Would you copy all lines in the data that contain the word "centrality"?

START Dataset records

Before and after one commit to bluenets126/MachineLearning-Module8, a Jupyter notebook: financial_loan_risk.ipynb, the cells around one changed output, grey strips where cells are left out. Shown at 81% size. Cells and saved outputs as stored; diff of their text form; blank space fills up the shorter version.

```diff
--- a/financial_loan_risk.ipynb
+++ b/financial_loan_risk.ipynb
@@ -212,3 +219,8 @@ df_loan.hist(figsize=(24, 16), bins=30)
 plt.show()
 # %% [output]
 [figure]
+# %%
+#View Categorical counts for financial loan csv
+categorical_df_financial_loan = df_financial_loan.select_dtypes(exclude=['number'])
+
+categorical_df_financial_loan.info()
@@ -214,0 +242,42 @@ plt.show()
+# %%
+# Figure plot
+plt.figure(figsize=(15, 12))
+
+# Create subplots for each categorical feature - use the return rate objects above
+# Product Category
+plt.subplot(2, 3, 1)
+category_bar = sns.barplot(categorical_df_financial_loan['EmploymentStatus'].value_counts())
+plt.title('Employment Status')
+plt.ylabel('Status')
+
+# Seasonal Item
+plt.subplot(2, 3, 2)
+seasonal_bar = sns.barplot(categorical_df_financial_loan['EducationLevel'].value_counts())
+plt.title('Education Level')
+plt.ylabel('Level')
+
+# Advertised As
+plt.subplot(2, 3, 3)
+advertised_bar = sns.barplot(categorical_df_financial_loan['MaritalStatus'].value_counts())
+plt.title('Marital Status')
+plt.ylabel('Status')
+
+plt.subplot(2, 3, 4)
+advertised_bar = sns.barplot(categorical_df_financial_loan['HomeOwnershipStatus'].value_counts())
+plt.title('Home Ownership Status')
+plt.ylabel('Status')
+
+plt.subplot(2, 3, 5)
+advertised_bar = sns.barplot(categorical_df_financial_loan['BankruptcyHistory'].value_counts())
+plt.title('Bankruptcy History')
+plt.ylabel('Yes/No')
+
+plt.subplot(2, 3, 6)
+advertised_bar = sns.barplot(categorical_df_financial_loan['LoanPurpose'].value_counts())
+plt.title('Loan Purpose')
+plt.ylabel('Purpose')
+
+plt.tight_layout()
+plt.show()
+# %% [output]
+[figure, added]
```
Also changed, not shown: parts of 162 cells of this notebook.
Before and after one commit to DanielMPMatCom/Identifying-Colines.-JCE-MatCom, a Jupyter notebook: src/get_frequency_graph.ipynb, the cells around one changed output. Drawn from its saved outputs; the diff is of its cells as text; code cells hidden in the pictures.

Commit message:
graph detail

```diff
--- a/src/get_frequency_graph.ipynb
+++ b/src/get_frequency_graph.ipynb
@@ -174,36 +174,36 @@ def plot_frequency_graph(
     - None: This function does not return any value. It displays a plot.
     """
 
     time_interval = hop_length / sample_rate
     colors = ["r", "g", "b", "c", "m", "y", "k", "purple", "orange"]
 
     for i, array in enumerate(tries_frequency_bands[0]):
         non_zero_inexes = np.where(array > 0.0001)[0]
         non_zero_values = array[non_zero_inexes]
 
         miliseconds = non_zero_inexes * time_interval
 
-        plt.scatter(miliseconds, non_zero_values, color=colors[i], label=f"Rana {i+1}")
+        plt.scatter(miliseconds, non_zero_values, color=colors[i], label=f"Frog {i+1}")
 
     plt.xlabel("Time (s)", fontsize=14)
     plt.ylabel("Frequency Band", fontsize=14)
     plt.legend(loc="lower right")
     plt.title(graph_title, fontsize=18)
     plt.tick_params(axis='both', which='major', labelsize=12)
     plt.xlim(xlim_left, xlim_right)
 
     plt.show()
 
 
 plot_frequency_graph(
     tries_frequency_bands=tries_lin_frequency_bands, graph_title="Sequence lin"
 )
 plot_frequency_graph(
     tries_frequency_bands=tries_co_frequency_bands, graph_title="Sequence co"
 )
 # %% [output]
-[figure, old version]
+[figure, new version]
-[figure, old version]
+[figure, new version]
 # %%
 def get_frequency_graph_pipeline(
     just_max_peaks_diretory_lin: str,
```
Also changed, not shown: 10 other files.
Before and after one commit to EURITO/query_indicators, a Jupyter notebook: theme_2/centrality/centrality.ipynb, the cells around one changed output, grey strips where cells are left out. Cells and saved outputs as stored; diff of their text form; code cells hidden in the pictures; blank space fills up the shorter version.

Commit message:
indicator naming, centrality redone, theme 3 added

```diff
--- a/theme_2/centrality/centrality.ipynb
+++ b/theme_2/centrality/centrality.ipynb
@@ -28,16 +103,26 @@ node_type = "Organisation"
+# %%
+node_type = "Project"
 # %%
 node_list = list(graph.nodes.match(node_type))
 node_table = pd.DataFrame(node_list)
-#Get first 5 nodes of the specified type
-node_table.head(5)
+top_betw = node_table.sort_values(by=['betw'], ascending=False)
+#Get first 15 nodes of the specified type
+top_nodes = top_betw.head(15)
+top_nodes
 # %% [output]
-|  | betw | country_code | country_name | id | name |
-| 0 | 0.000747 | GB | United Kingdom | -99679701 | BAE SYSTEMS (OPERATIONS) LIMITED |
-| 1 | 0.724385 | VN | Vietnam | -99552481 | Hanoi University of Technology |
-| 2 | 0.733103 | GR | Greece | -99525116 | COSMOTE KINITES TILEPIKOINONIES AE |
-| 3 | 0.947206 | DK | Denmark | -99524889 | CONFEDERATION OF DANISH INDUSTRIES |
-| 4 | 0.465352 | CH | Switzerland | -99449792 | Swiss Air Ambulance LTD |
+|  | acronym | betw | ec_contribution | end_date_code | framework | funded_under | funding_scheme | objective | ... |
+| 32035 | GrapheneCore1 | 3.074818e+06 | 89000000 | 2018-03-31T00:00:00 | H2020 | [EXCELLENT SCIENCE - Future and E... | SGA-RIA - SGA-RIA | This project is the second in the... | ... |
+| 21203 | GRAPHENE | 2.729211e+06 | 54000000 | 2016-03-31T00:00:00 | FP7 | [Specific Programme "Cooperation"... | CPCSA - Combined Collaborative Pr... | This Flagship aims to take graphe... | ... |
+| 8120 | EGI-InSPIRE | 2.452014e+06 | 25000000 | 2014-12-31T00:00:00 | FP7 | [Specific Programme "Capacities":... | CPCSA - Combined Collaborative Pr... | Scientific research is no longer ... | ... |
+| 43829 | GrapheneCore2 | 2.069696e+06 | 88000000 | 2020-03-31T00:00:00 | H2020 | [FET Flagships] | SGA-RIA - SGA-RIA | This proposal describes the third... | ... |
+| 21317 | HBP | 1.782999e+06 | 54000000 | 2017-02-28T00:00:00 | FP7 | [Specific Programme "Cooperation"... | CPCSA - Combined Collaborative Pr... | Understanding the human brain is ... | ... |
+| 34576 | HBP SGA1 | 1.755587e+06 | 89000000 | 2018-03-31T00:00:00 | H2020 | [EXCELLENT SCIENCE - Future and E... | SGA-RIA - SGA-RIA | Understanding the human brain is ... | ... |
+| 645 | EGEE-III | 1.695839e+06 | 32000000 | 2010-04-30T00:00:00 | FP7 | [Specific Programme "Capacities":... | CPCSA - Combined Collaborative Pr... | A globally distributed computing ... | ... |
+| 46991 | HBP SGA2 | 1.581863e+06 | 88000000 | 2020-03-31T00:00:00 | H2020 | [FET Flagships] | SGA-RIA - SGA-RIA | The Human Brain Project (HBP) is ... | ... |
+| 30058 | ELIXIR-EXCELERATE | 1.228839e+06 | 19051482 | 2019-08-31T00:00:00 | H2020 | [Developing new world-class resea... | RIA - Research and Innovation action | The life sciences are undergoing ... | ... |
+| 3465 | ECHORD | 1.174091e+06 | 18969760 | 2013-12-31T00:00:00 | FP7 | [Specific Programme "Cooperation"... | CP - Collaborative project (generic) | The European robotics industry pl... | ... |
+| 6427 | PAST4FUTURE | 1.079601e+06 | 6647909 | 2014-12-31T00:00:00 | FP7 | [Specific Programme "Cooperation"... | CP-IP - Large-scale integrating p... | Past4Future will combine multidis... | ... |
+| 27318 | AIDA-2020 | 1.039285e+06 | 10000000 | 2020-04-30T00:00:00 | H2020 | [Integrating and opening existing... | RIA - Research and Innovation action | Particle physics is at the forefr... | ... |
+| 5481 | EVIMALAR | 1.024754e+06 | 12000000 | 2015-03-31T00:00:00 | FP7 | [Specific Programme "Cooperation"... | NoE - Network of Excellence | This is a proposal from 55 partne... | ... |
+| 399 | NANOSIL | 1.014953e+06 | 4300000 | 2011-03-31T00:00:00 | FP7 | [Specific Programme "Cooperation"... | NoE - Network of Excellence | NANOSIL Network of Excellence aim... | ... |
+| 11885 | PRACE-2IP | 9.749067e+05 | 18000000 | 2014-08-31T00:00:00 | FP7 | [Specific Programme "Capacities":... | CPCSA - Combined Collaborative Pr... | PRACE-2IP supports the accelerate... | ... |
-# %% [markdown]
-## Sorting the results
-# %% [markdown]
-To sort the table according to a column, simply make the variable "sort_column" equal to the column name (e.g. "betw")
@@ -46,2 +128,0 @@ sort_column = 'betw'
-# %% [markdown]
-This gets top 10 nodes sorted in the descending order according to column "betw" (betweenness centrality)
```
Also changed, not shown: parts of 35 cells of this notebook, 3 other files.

END Dataset records

— Result of the exercise —
Before and after one commit to EURITO/query_indicators, a Jupyter notebook: theme_2/centrality/centrality.ipynb, the cells around one changed output, grey strips where cells are left out. Cells and saved outputs as stored; diff of their text form; code cells hidden in the pictures; blank space fills up the shorter version.
indicator naming, centrality redone, theme 3 added
--- a/theme_2/centrality/centrality.ipynb
+++ b/theme_2/centrality/centrality.ipynb
-This gets top 10 nodes sorted in the descending order according to column "betw" (betweenness centrality)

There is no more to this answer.